**Exercise:** Return each line of the entries that mentions the word "changed".

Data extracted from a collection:
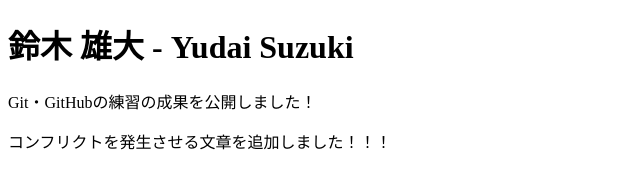
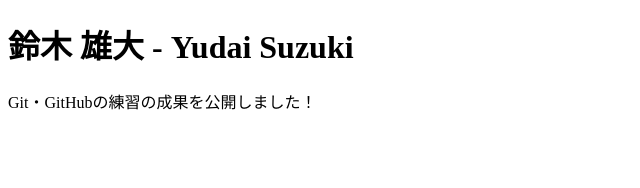
Before and after one commit to pr-YudaiSuzuki/git-practice1, a plain HTML site: page index.html in a window 1280 px wide. Shown: the whole page, without its empty margins (0-640 px from the left). Drawn offline with Linux system fonts and the light colour scheme.

Commit message:
Revert "add conflict sentence"
This reverts commit d9f1f97df3ca0bef7a3be919875e46c0ee384647.

```diff
--- a/index.html
+++ b/index.html
@@ -8,6 +8,5 @@
 <body>
   <h1>鈴木 雄大 - Yudai Suzuki</h1>
   <p>Git・GitHubの練習の成果を公開しました！</p>
-  <p>コンフリクトを発生させる文章を追加しました！！！</p>
 </body>
 </html>
```
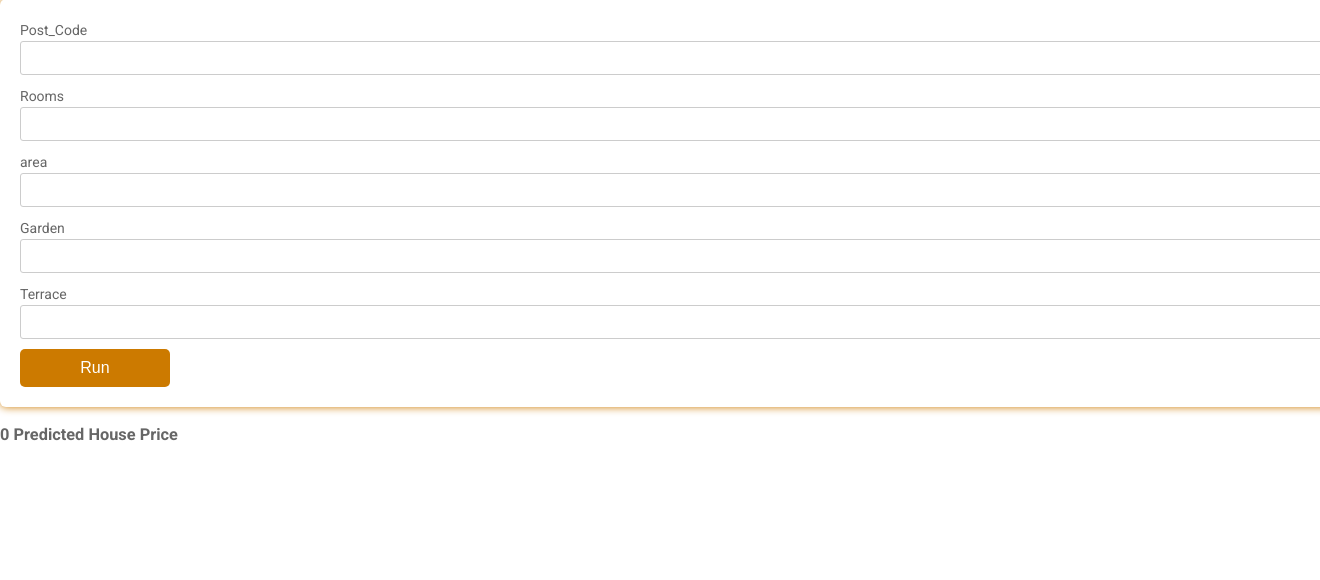
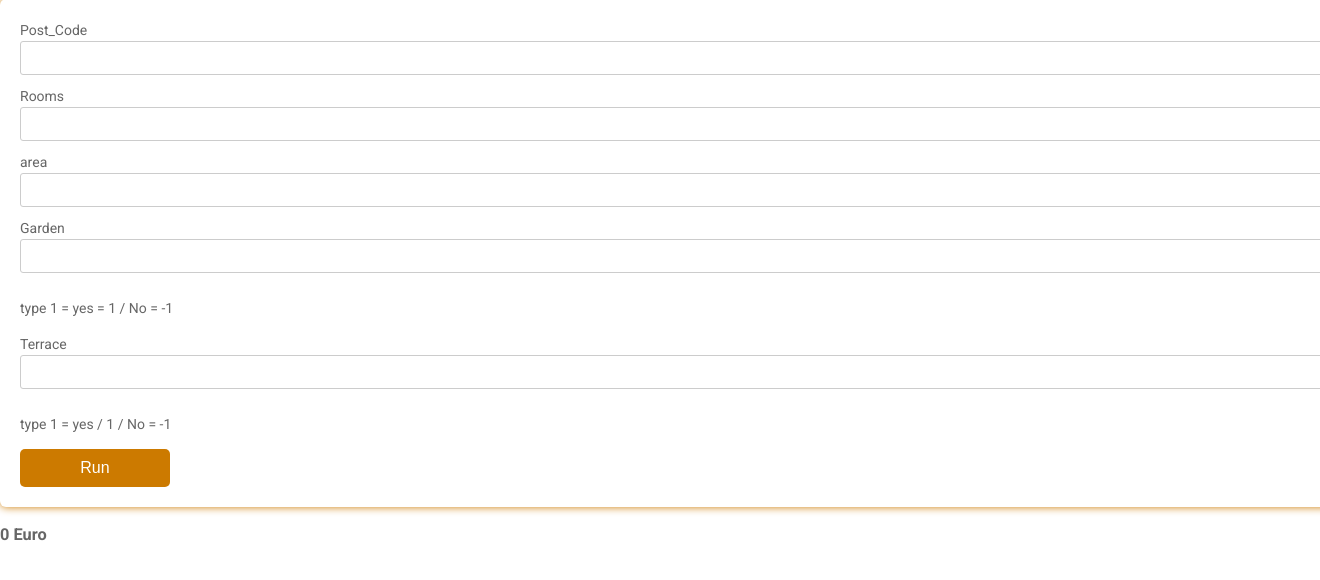
Before and after one commit to saifalbaghdadi/Immoweb_deployment, a Flask app: template templates/index.html in a window 1320 px wide; the page is wider, and only the part inside the window is pictured. Shown: the part 60-640 px from the top of that part. Run offline with Flask 2, Linux system fonts and the light colour scheme; the template is opened without the code that fills it, so the values that code supplies are empty; parts of the project's set-up code (start-up, migrations or seed data) failed here and were passed over; some libraries are stand-ins or nearby versions.

Commit message:
last update

```diff
--- a/app.py
+++ b/app.py
@@ -9,9 +9,9 @@ model = pickle.load(open('./data/model.pkl', 'rb'))
 
 @app.route('/')
 def hello():
-    return "hi"
+    return "Im alive"
 
-@app.route('/pr', methods=['GET', 'POST'])
+@app.route('/predict', methods=['GET', 'POST'])
 def main():
     if request.method == "POST":
 
--- a/templates/index.html
+++ b/templates/index.html
@@ -228,6 +228,8 @@
                         id="4"
                         placeholder=""
                     />
+                    <p>type 1 = yes = 1 / No = -1</p>
+
                 </div>
 
             <div >
@@ -238,6 +240,7 @@
                         id="5"
                         placeholder=""
                     />
+                    <p>type 1 = yes / 1 / No = -1</p>
              </div>
 
             <div>
@@ -249,7 +252,7 @@
 
         </form>
 
-         <h3 >{{ '%0.0f'|format(predicted_price|float) }}  Predicted House Price</h3>
+         <h3 >{{ '%0.0f'|format(predicted_price|float) }} Euro  </h3>
 
 
     </body>
```
Also changed, not shown: README.md, 1 other file.
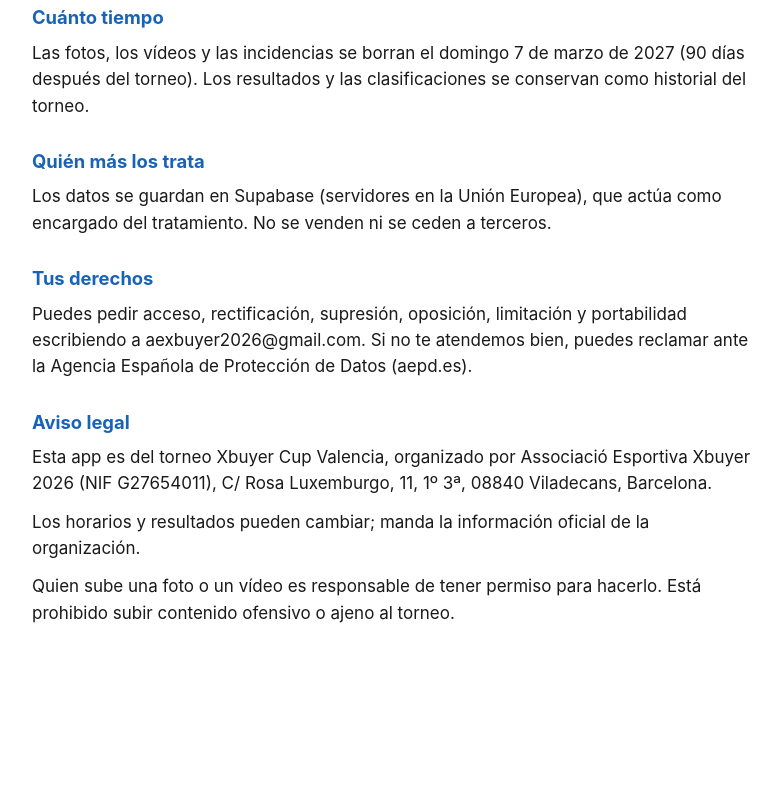
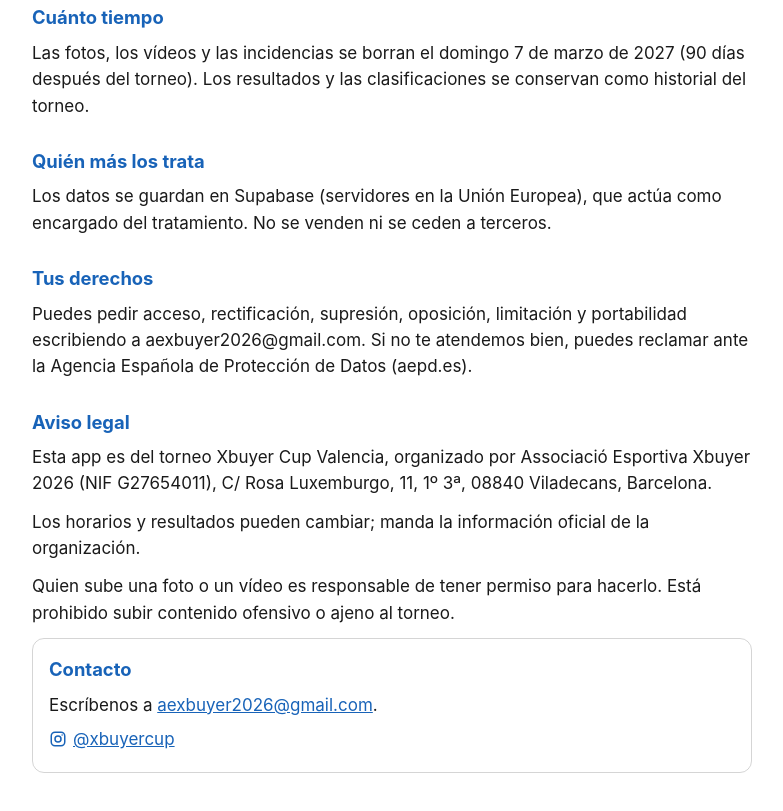
Before and after one commit to kAsrAWiiibit/xbuyer-cup-privacidad, a plain HTML site: page index.html in a window 1280 px wide. Shown: the part 1099-1910 px from the top of the page, without its empty margins (248-1031 px from the left). Before the commit the page ends 1801 px from the top, so only its background shows below. Drawn offline with Linux system fonts and the light colour scheme.

Commit message:
Instagram del torneo (@xbuyercup) junto al contacto

```diff
--- a/index.html
+++ b/index.html
@@ -17,6 +17,9 @@
     .contact { padding: 16px; border-radius: 12px; border: 1px solid color-mix(in srgb, var(--text) 18%, transparent); }
     .contact h2 { margin-top: 0; }
     .contact p { margin-bottom: 0; }
+    .contact p + p { margin-top: 8px; }
+    .ig { display: inline-flex; align-items: center; gap: 6px; }
+    .ig svg { width: 18px; height: 18px; flex: none; }
   </style>
 </head>
 <body>
@@ -63,6 +66,11 @@
       <p>Los horarios y resultados pueden cambiar; manda la información oficial de la organización.</p>
       <p>Quien sube una foto o un vídeo es responsable de tener permiso para hacerlo. Está prohibido subir contenido ofensivo o ajeno al torneo.</p>
     </section>
+    <section class="contact">
+      <h2>Contacto</h2>
+      <p>Escríbenos a <a href="mailto:aexbuyer2026@gmail.com">aexbuyer2026@gmail.com</a>.</p>
+      <p><a class="ig" href="https://www.instagram.com/xbuyercup/" rel="noopener"><svg viewBox="0 0 24 24" aria-hidden="true" fill="none" stroke="currentColor" stroke-width="2"><rect x="3" y="3" width="18" height="18" rx="5"/><circle cx="12" cy="12" r="4"/><circle cx="17.5" cy="6.5" r="1" fill="currentColor" stroke="none"/></svg><span>@xbuyercup</span></a></p>
+    </section>
   </main>
 </body>
 </html>
```
Also changed, not shown: soporte/index.html (+4 -0 lines).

**Answer box:**
Also changed, not shown: README.md, 1 other file.
Also changed, not shown: soporte/index.html (+4 -0 lines).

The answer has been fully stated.